TO DO - The answer must consist of every line in the records that contains the word "version".

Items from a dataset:
==*==

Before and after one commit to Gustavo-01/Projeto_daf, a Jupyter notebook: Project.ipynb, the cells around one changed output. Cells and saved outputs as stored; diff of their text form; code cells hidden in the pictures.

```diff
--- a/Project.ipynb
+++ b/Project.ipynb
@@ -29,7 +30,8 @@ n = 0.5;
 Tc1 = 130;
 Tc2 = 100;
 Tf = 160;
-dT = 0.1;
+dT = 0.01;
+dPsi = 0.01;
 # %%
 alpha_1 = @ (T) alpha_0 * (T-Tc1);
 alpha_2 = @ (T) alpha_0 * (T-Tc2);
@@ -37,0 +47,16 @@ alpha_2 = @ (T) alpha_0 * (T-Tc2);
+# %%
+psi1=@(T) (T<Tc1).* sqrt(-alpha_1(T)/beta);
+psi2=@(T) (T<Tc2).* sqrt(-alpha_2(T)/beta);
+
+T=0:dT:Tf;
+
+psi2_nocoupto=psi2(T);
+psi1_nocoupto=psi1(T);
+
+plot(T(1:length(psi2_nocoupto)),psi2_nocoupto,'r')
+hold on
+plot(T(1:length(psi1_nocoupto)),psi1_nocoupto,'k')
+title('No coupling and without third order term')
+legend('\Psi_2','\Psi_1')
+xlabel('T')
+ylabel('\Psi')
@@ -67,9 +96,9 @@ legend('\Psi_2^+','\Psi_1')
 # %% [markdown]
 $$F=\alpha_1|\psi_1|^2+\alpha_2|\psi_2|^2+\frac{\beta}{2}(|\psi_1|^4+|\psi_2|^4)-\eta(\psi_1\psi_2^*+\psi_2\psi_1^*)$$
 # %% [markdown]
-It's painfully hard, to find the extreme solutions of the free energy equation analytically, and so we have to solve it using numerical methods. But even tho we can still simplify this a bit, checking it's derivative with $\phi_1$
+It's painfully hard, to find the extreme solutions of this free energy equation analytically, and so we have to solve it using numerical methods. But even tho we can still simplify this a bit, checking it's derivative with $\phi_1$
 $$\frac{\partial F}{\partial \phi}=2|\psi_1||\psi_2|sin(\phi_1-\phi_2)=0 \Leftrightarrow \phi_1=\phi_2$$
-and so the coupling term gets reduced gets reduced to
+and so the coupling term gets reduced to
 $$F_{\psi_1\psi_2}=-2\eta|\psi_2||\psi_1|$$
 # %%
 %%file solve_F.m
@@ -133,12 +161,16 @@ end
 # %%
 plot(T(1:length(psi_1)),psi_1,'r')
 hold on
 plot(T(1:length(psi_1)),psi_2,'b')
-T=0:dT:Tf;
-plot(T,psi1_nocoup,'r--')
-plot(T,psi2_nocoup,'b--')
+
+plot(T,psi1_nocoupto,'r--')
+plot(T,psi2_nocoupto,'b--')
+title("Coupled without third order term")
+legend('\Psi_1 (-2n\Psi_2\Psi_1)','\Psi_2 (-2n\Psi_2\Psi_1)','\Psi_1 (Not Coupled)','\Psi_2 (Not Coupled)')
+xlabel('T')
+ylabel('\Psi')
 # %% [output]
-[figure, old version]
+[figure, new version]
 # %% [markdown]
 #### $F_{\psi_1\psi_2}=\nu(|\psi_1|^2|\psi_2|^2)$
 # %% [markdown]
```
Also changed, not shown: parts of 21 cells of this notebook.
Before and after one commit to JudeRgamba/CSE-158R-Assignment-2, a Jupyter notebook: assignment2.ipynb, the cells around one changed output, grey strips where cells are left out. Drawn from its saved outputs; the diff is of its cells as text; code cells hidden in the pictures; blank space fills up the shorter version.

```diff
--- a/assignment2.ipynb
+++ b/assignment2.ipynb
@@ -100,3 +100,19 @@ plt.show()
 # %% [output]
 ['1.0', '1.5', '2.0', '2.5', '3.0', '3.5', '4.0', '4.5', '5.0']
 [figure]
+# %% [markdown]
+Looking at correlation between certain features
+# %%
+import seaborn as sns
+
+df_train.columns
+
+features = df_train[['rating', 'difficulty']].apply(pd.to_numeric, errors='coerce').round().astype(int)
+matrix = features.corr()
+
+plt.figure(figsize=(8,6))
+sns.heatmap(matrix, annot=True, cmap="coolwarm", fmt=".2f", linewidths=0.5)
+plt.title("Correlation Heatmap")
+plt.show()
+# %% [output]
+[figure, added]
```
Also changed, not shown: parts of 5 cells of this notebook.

==*==

RESPONSE BELOW -
-[figure, old version]
+[figure, new version]
Before and after one commit to JudeRgamba/CSE-158R-Assignment-2, a Jupyter notebook: assignment2.ipynb, the cells around one changed output, grey strips where cells are left out. Drawn from its saved outputs; the diff is of its cells as text; code cells hidden in the pictures; blank space fills up the shorter version.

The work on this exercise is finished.